▶ Task brief:
For the word "void", give the number of lines in these entries that contain it, with nothing else.

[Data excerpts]
BEGIN
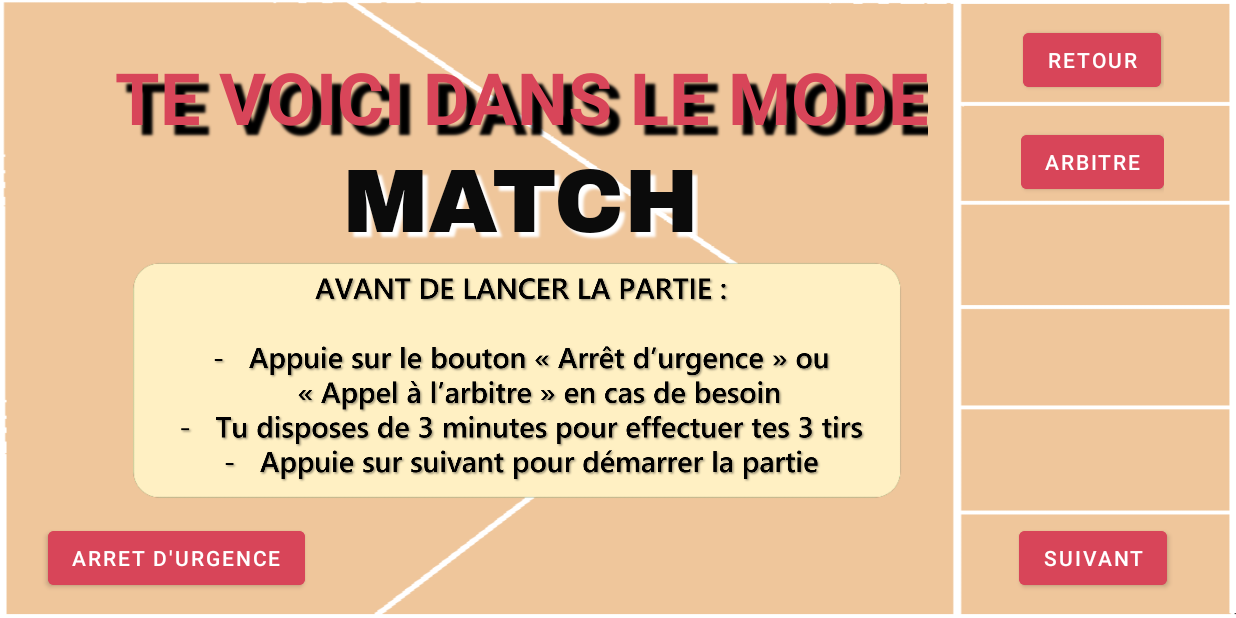
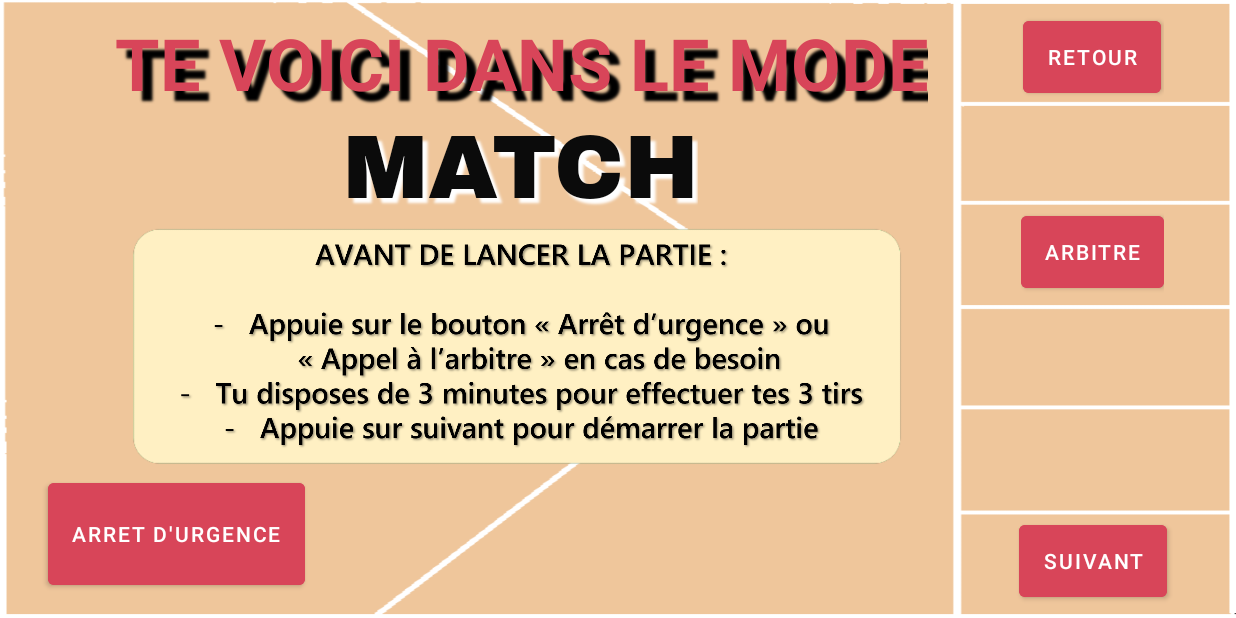
Before and after one commit to vqlion/P2I-Boccia-ramp, an Android app: the MatchActivity screen opened directly, with no data from a screen before it, on a phone screen of 824 x 412 dp (held sideways). Run offline under Robolectric (Android 15) with nearby library versions, the phone set to English and light mode, and no system bars; Roboto replaces fonts that are not available here; 1 statement that could not run was skipped.

Commit message:
Fixed accessibilty issues and bugs in the app

```diff
--- a/Bocciapp/app/app/src/main/java/p2i/bocciapp/MatchActivity.java
+++ b/Bocciapp/app/app/src/main/java/p2i/bocciapp/MatchActivity.java
@@ -41,6 +41,7 @@ public class MatchActivity extends AppCompatActivity {
     Button btnLaunch;
     Button btnCall;
     Button btnStop;
+    Button btnLaunchBig;
 
     ImageButton btnDown;
     ImageButton btnUp;
@@ -136,6 +137,8 @@ public class MatchActivity extends AppCompatActivity {
 
         btnLaunch = (Button) findViewById(R.id.btnLaunch);
         btnLaunch.setVisibility(View.GONE);
+        btnLaunchBig = (Button) findViewById(R.id.btnLaunchBig);
+        btnLaunchBig.setVisibility(View.GONE);
 
         tvBalls = (TextView) findViewById(R.id.tvBalls);
         tvBalls.setVisibility(View.GONE);
@@ -230,39 +233,21 @@ public class MatchActivity extends AppCompatActivity {
                     ivBox2.setVisibility(View.GONE);
                     layoutButtons.setVisibility(View.GONE);
                     layoutButtonsBig.setVisibility(View.VISIBLE);
+                    btnLaunchBig.setVisibility(View.VISIBLE);
                 } else {
                     ivInstructs.setVisibility(View.VISIBLE);
                     ivBox2.setVisibility(View.VISIBLE);
                     layoutButtons.setVisibility(View.VISIBLE);
                     layoutButtonsBig.setVisibility(View.GONE);
+                    btnLaunchBig.setVisibility(View.GONE);
                 }
                 ins = !ins;
             }
         });
 
-        btnLaunch.setOnClickListener(new View.OnClickListener() {
-            @Override
-            public void onClick(View view) {
-                UDPSend("laun:laun");
-                //checks whether it can remove a ball from the array, and does it as well as updating the UI
-                if (countBalls < balls.length) {
-                    balls[countBalls] = true;
-                    showToast("Lance ta balle !", Toast.LENGTH_SHORT);
-                    showDialog("Le chrono est mis en pause." + "\n" + "\n" + "Appuie sur suivant lorsque c'est à ton tour", "Suivant", "", R.style.DialogTheme);
-                    startPause();
-                    if (balls[0]) {
-                        ivBall3.setImageResource(R.drawable.boccia_ball_vide);
-                    }
-                    if (balls[1]) {
-                        ivBall2.setImageResource(R.drawable.boccia_ball_vide);
-                    }
-                    if (balls[2]) {
-                        ivBall1.setImageResource(R.drawable.boccia_ball_vide);
-                    }
-                    countBalls++;
-                }
-            }
-        });
+        btnLaunch.setOnClickListener(view -> doBtnLaunch());
+
+        btnLaunchBig.setOnClickListener(view -> doBtnLaunch());
 
         btnDown.setOnTouchListener((view, motionEvent) -> {
             doBtnDown((ImageButton) view, motionEvent);
@@ -340,13 +325,15 @@ public class MatchActivity extends AppCompatActivity {
             tvBalls.setVisibility(View.GONE);
             layoutButtonsBig.setVisibility(View.GONE);
             btnIns.setVisibility(View.GONE);
+            btnLaunchBig.setVisibility(View.GONE);
             ivEnd.setVisibility(View.VISIBLE);
         }
     }
 
     /**
      * Method to execute when a down button is pressed
-     * @param view button pressed
+     *
+     * @param view        button pressed
      * @param motionEvent MotionEvent of the press
      */
     public void doBtnDown(ImageButton view, MotionEvent motionEvent) {
@@ -363,7 +350,8 @@ public class MatchActivity extends AppCompatActivity {
 
     /**
      * Method to execute when a up button is pressed
-     * @param view button pressed
+     *
+     * @param view        button pressed
      * @param motionEvent MotionEvent of the press
      */
     public void doBtnUp(ImageButton view, MotionEvent motionEvent) {
@@ -379,7 +367,8 @@ public class MatchActivity extends AppCompatActivity {
 
     /**
      * Method to execute when a left button is pressed
-     * @param view button pressed
+     *
+     * @param view        button pressed
      * @param motionEvent MotionEvent of the press
      */
     public void doBtnLeft(ImageButton view, MotionEvent motionEvent) {
@@ -395,7 +384,8 @@ public class MatchActivity extends AppCompatActivity {
 
     /**
      * Method to execute when a right button is pressed
-     * @param view button pressed
+     *
+     * @param view        button pressed
      * @param motionEvent MotionEvent of the press
      */
     public void doBtnRight(ImageButton view, MotionEvent motionEvent) {
@@ -406,6 +396,30 @@ public class MatchActivity extends AppCompatActivity {
         } else if (motionEvent.getAction() == MotionEvent.ACTION_UP) {
             view.setImageResource(R.drawable.arrow_right);
             UDPSend("move:stop:righ");
+        }
+    }
+
+    /**
+     * Method to execute when a launch button is pressed
+     */
+    public void doBtnLaunch() {
+        UDPSend("laun:laun");
+        //checks whether it can remove a ball from the array, and does it as well as updating the UI
+        if (countBalls < balls.length) {
+            balls[countBalls] = true;
+            showToast("Lance ta balle !", Toast.LENGTH_SHORT);
+            showDialog("Le chrono est mis en pause." + "\n" + "\n" + "Appuie sur suivant lorsque c'est à ton tour", "Suivant", "", R.style.DialogTheme);
+            startPause();
+            if (balls[0]) {
+                ivBall3.setImageResource(R.drawable.boccia_ball_vide);
+            }
+            if (balls[1]) {
+                ivBall2.setImageResource(R.drawable.boccia_ball_vide);
+            }
+            if (balls[2]) {
+                ivBall1.setImageResource(R.drawable.boccia_ball_vide);
+            }
+            countBalls++;
         }
     }
 
--- a/Bocciapp/app/app/src/main/java/p2i/bocciapp/TrainingActivity.java
+++ b/Bocciapp/app/app/src/main/java/p2i/bocciapp/TrainingActivity.java
@@ -338,6 +338,7 @@ public class TrainingActivity extends AppCompatActivity {
                 timerHandler.postDelayed(timerRunnablePlusHeight, longPressTimeout);
             } else if (motionEvent.getAction() == MotionEvent.ACTION_UP) {
                 ibPlusHeight.setImageResource(R.drawable.plus); //sets the original image back when the button is unclicked
+                if (!modePos) setHeightPos(progressHeight);
                 timerHandler.removeCallbacks(timerRunnablePlusHeight);
             }
             return false;
@@ -353,6 +354,7 @@ public class TrainingActivity extends AppCompatActivity {
                 timerHandler.postDelayed(timerRunnablePlusAngle, longPressTimeout);
             } else if (motionEvent.getAction() == MotionEvent.ACTION_UP) {
                 ibPlusAngle.setImageResource(R.drawable.plus); //sets the original image back when the button is unclicked
+                if (!modePos) setAnglePos(progressAngle);
                 timerHandler.removeCallbacks(timerRunnablePlusAngle);
             }
             return false;
@@ -369,6 +371,7 @@ public class TrainingActivity extends AppCompatActivity {
 
             } else if (motionEvent.getAction() == MotionEvent.ACTION_UP) {
                 ibMinusHeight.setImageResource(R.drawable.minus); //sets the original image back when the button is unclicked
+                if (!modePos) setHeightPos(progressHeight);
                 timerHandler.removeCallbacks(timerRunnableMinusHeight);
             }
             return false;
@@ -384,6 +387,7 @@ public class TrainingActivity extends AppCompatActivity {
                 timerHandler.postDelayed(timerRunnableMinusAngle, longPressTimeout);
             } else if (motionEvent.getAction() == MotionEvent.ACTION_UP) {
                 ibMinusAngle.setImageResource(R.drawable.minus); //sets the original image back when the button is unclicked
+                if (!modePos) setAnglePos(progressAngle);
                 timerHandler.removeCallbacks(timerRunnableMinusAngle);
             }
             return false;
@@ -434,6 +438,7 @@ public class TrainingActivity extends AppCompatActivity {
 
     /**
      * Method to execute when a play button is pressed
+     *
      * @param v button pressed
      */
     @SuppressLint("SetTextI18n")
@@ -478,6 +483,7 @@ public class TrainingActivity extends AppCompatActivity {
 
     /**
      * Method to execute when a delete button is pressed
+     *
      * @param v button pressed
      */
     public void doBtnDel(ImageButton v) {
@@ -505,7 +511,8 @@ public class TrainingActivity extends AppCompatActivity {
 
     /**
      * Sends UDP message to the ramp with a specific height and angle
-     * @param angle the angle the ramp should move to
+     *
+     * @param angle  the angle the ramp should move to
      * @param height the height the ramp sould be at
      */
     public void setRampPos(int angle, int height) {
@@ -517,6 +524,7 @@ public class TrainingActivity extends AppCompatActivity {
 
     /**
      * Sends UDP message to the ramp with a spcific angle
+     *
      * @param angle the angle the ramp should move to
      */
     public void setAnglePos(int angle) {
@@ -528,6 +536,7 @@ public class TrainingActivity extends AppCompatActivity {
 
     /**
      * Sends UDP message to the ramp with a specific height
+     *
      * @param height the heihgt the ramp should be at
      */
     public void setHeightPos(int height) {
--- a/Bocciapp/app/app/src/main/res/layout/activity_match.xml
+++ b/Bocciapp/app/app/src/main/res/layout/activity_match.xml
@@ -15,18 +15,20 @@
         android:layout_marginTop="8dp"
         android:background="@drawable/ic_baseline_info_24"
         android:backgroundTint="#00FFFFFF"
+        android:contentDescription="@string/bouton_information"
         app:layout_constraintEnd_toStartOf="@+id/linearLayout"
         app:layout_constraintHorizontal_bias="0.84"
         app:layout_constraintStart_toEndOf="@+id/btnStop"
         app:layout_constraintTop_toTopOf="parent"
         app:srcCompat="@drawable/ic_baseline_info_24"
-        android:contentDescription="@string/bouton_information" />
+        tools:ignore="ImageContrastCheck"
+        tools:visibility="gone" />
 
     <Button
         android:id="@+id/btnStart"
         android:layout_width="wrap_content"
-        android:layout_height="wrap_content"
-        android:layout_marginBottom="16dp"
+        android:layout_height="60dp"
+        android:layout_marginBottom="8dp"
         android:backgroundTint="#D84559"
         android:text="@string/suivant"
         android:textColor="#FFFFFF"
@@ -54,7 +56,7 @@
     <Button
         android:id="@+id/btnStop"
         android:layout_width="wrap_content"
-        android:layout_height="wrap_content"
+        android:layout_height="80dp"
         android:layout_marginStart="32dp"
         android:layout_marginBottom="16dp"
         android:backgroundTint="#D84559"
@@ -150,7 +152,7 @@
         android:id="@+id/linearLayout"
         android:layout_width="wrap_content"
         android:layout_height="wrap_content"
-        android:layout_marginTop="16dp"
+        android:layout_marginTop="8dp"
         android:layout_marginEnd="48dp"
         android:gravity="center"
         android:orientation="vertical"
@@ -163,7 +165,7 @@
         <Button
             android:id="@+id/btnBack"
             android:layout_width="wrap_content"
-            android:layout_height="wrap_content"
+            android:layout_height="60dp"
             android:backgroundTint="#D84559"
             android:text="@string/retour"
             android:textColor="#FFFFFF"
@@ -171,12 +173,12 @@
 
         <Space
             android:layout_width="match_parent"
-            android:layout_height="20dp" />
+            android:layout_height="70dp" />
 
         <Button
             android:id="@+id/btnCall"
             android:layout_width="wrap_content"
-            android:layout_height="wrap_content"
+            android:layout_height="60dp"
             android:backgroundTint="#D84559"
             android:text="@string/arbitre"
             android:textColor="#FFFFFF"
@@ -231,8 +233,8 @@
     <Button
         android:id="@+id/btnLaunch"
         android:layout_width="wrap_content"
-        android:layout_height="wrap_content"
-        android:layout_marginBottom="16dp"
+        android:layout_height="60dp"
+        android:layout_marginBottom="8dp"
         android:backgroundTint="#D84559"
         android:text="@string/fini"
         android:textColor="#FFFFFF"
@@ -240,8 +242,7 @@
         app:layout_constraintEnd_toEndOf="@+id/linearLayout"
         app:layout_constraintStart_toStartOf="@+id/linearLayout"
         app:layout_constraintTop_toBottomOf="@+id/linearLayout"
-        app:layout_constraintVertical_bias="1.0"
-        tools:visibility="invisible" />
+        app:layout_constraintVertical_bias="1.0" />
 
     <TextView
         android:id="@+id/tvN1"
@@ -260,8 +261,7 @@
         app:layout_constraintBottom_toTopOf="@+id/ivBox"
         app:layout_constraintEnd_toEndOf="@+id/ivBox"
         app:layout_constraintHorizontal_bias="0.428"
-        app:layout_constraintStart_toStartOf="@+id/ivBox"
-        tools:visibility="gone" />
+        app:layout_constraintStart_toStartOf="@+id/ivBox" />
 
     <TextView
         android:id="@+id/tvN2"
@@ -281,8 +281,7 @@
         app:layout_constraintHorizontal_bias="0.498"
         app:layout_constraintStart_toStartOf="@+id/tvN1"
         app:layout_constraintTop_toBottomOf="@+id/tvN1"
-        app:layout_constraintVertical_bias="0.0"
-        tools:visibility="gone" />
+        app:layout_constraintVertical_bias="0.0" />
 
     <ImageView
         android:id="@+id/ivBox"
@@ -295,15 +294,15 @@
         app:layout_constraintHorizontal_bias="0.28"
         app:layout_constraintStart_toStartOf="parent"
         app:layout_constraintTop_toTopOf="parent"
-        app:layout_constraintVertical_bias="0.69"
+        app:layout_constraintVertical_bias="0.6"
         app:srcCompat="@drawable/yellow_box"
-        tools:visibility="gone"
         tools:ignore="ContentDescription" />
 
     <ImageView
         android:id="@+id/ivN1"
         android:layout_width="483dp"
         android:layout_height="160dp"
+        android:contentDescription="@string/debut_match"
         android:scaleType="centerCrop"
         app:layout_constraintBottom_toBottomOf="@+id/ivBox"
         app:layout_constraintEnd_toEndOf="@+id/ivBox"
@@ -311,9 +310,7 @@
         app:layout_constraintStart_toStartOf="@+id/ivBox"
         app:layout_constraintTop_toBottomOf="@+id/tvN2"
         app:layout_constraintVertical_bias="1.0"
-        app:srcCompat="@drawable/avant_de_lancer"
-        tools:visibility="gone"
-        android:contentDescription="@string/debut_match" />
+        app:srcCompat="@drawable/avant_de_lancer" />
 
     <ImageView
         android:id="@+id/ivBox2"
@@ -351,7 +348,8 @@
         app:layout_constraintEnd_toEndOf="parent"
         app:layout_constraintHorizontal_bias="0.2"
         app:layout_constraintStart_toStartOf="parent"
-        app:layout_constraintTop_toTopOf="parent">
+        app:layout_constraintTop_toTopOf="parent"
+        tools:visibility="gone">
 
         <ImageButton
             android:id="@+id/btnLeftBig"
@@ -360,7 +358,7 @@
             android:layout_weight="1"
             android:background="#00000000"
             app:srcCompat="@drawable/arrow_left"
-            tools:ignore="ContentDescription" />
+            tools:ignore="ContentDescription,SpeakableTextPresentCheck" />
 
         <LinearLayout
             android:layout_width="wrap_content"
@@ -374,7 +372,7 @@
                 android:layout_height="192dp"
                 android:background="#00FFFFFF"
                 app:srcCompat="@drawable/arrow_up"
-                tools:ignore="ContentDescription" />
+                tools:ignore="ContentDescription,SpeakableTextPresentCheck" />
 
             <ImageButton
                 android:id="@+id/btnDownBig"
@@ -382,7 +380,7 @@
                 android:layout_height="192dp"
                 android:background="#00FFFFFF"
                 app:srcCompat="@drawable/arrow_down"
-                tools:ignore="ContentDescription" />
+                tools:ignore="ContentDescription,SpeakableTextPresentCheck" />
         </LinearLayout>
 
         <ImageButton
@@ -392,7 +390,19 @@
             android:layout_weight="1"
             android:background="#00FFFFFF"
             app:srcCompat="@drawable/arrow_right"
-            tools:ignore="ContentDescription" />
+            tools:ignore="ContentDescription,SpeakableTextPresentCheck" />
     </LinearLayout>
 
+    <Button
+        android:id="@+id/btnLaunchBig"
+        android:layout_width="120dp"
+        android:layout_height="80dp"
+        android:text="@string/fini"
+        android:textColor="#FFFFFF"
+        android:textSize="24sp"
+        app:layout_constraintBottom_toBottomOf="@+id/btnStop"
+        app:layout_constraintEnd_toStartOf="@+id/btnStart"
+        app:layout_constraintHorizontal_bias="0.674"
+        app:layout_constraintStart_toEndOf="@+id/btnStop" />
+
 </androidx.constraintlayout.widget.ConstraintLayout>
```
END
▶ Answer space:
10